Drew: We’ve talked a lot about the five year rule here at Retcon Punch, and while we certainly have our gripes with how it affects continuity, I think we all understand why they did it. Giving every character some past allows them to maintain certain aspects of their pre-relaunch history, but does so without committing to anything specific. This gives writers a great deal of flexibility, without shutting the door for any future writes. Having a mysterious past also allows writers to pull out unknown details to add emotional weight to the proceedings. Doing this runs the risk of coming off as clumsy or cheap, but in Justice League 13, Geoff Johns provides an excellent case study in how to pull it off. Continue reading →
Today, Drew and (special guest writer) Scott Baumgartner are discussing Detective Comics 0, originally released September 5, 2012. Detective Comics 0 is part of the line-wide Zero Month.
Drew: I have kind of a strange relationship to Detective Comics. As the original home of Batman, and the namesake of DC Comics, I have nothing but respect for the history of the title — I want to like it. Unfortunately, since the relaunch, the title has been marred by embarrassingly clunky writing, leading it to be the perennial “RetconPunchingBag” until we unceremoniously dropped it after issue 9. Most of that blame falls on the shoulders of writer/artist Tony Daniel, whose overly grim tone and unnecessarily convoluted plotting made the title a real slog. Well then, the fact that Daniel is off of writing duties as of this issue should be a good thing, right? Continue reading →
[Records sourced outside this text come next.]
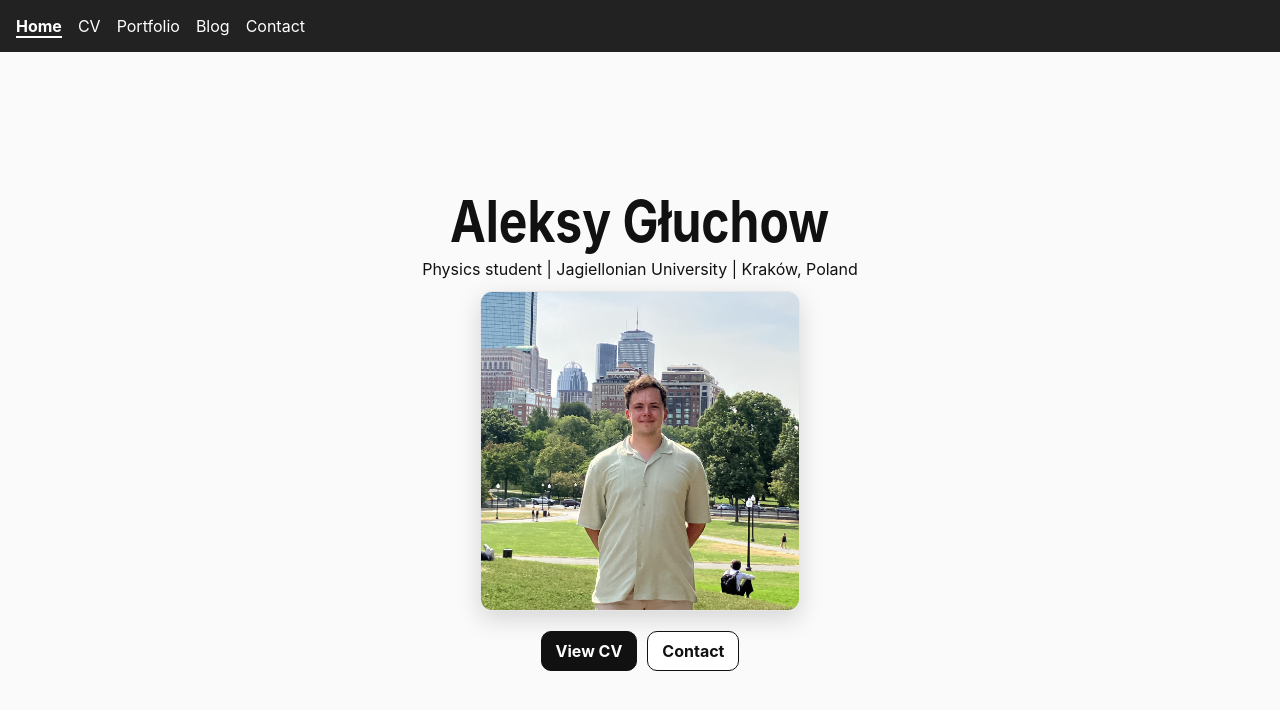
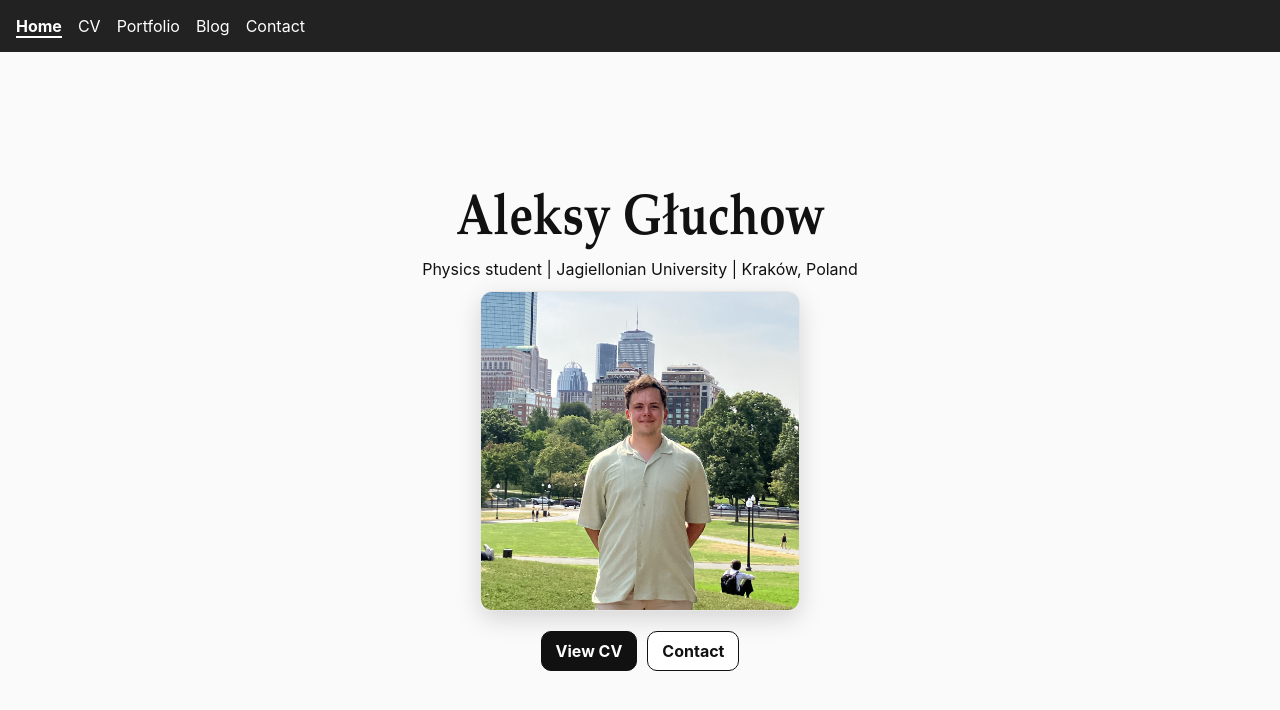
Before and after one commit to aleksygluchow/project03, a Next.js app: page / in a window 1280 px wide. Shown: the top 710 px of the page. Built offline with nearby package versions, Linux system fonts and the light colour scheme.

Commit message:
Update font for h1

```diff
--- a/src/styles/globals.css
+++ b/src/styles/globals.css
@@ -48,8 +48,8 @@ h1 {
   font-size: clamp(28px, 6vw, 48px);
 
   font-family:
-    Didot,                  macOS / iOS */
-    "Bodoni MT",           /* Windows */
+    Didot,                  /*macOS / iOS */
+    "Bodoni MT",            /*Windows */
     "Bodoni 72",           /* newer macOS */
     "Bodoni 72 Oldstyle",
     "Libre Bodoni",        /* Linux fallbacks */
```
As an upstart comics review site, one of our primary methods of publicity is tweeting our reviews at creators and hoping for a retweet. This process is made much more complicated (or at least uncomfortable) when the review is openly negative, and impossible when the creators aren’t on twitter in the first place. For last month’s review of Detective Comics, I just started tweeting at randos who had posted positive things about #DetectiveComics, asking them to defend their position. One such rando was game enough to actually engage us, offering several arguments to both why DetCom 8 wasn’t so bad, as well as why our attitude may actually be detrimental to comics in general. As I sat down to write this month’s review of DetCom, I realized that I was much more interested those arguments than in anything going on in the issue. I’d like to use this space to respond to those very arguments. Continue reading →
Today, Patrick and Drew are discussing Detective Comics 9, originally released May 2nd, 2012. This issue is part of the Night of the Owls crossover event. Click here for complete NotO coverage. Not caught up on Detective Comics? No problem! Get up to speed with our video Cram Session.
Patrick: If I had to put my finger on the one thing that made me like Detective Comics less than the rest of the Batman series, I’d say it’s the pointless darkness. In other titles, dark themes and images reflect the twisted nature of Bruce’s obsession with justice or the strained relationship between Bruce and Damian. But every time DetCon reaches for that same darkness, it comes off like precocious child that has borrowed his dad’s power tools. It has all the pieces of something I love – including unlimited access to Batman’s rogues gallery – but cobbles them together into a largely incompetent whole. You almost get the sense that with a little guidance from someone who knows better, Tony Daniel would be able to wield these tools more effectively. With the guiding light of Scott Snyder’s Night of the Owls cross-over, this sense is proven only marginally true. Continue reading →
Today, Peter and Drew are discussing Detective Comics 8, originally released April 4th, 2012.
Peter: If there is one thing I can’t do it’s throw in the towel. I’m a bit of a completionist. Sometimes, it’s really easy for me to finish something because it’s really good. Sometimes it’s really easy for me to finish something because despite it being impossibly hard, I enjoy doing it, and at the end, I feel extremely satisfied, even if completing it was stupidly hard and I probably will never be able to do it again. (Battletoads, I’m looking at you!) But I will say that continuing to read Detective Comics is putting me to the test. Continue reading →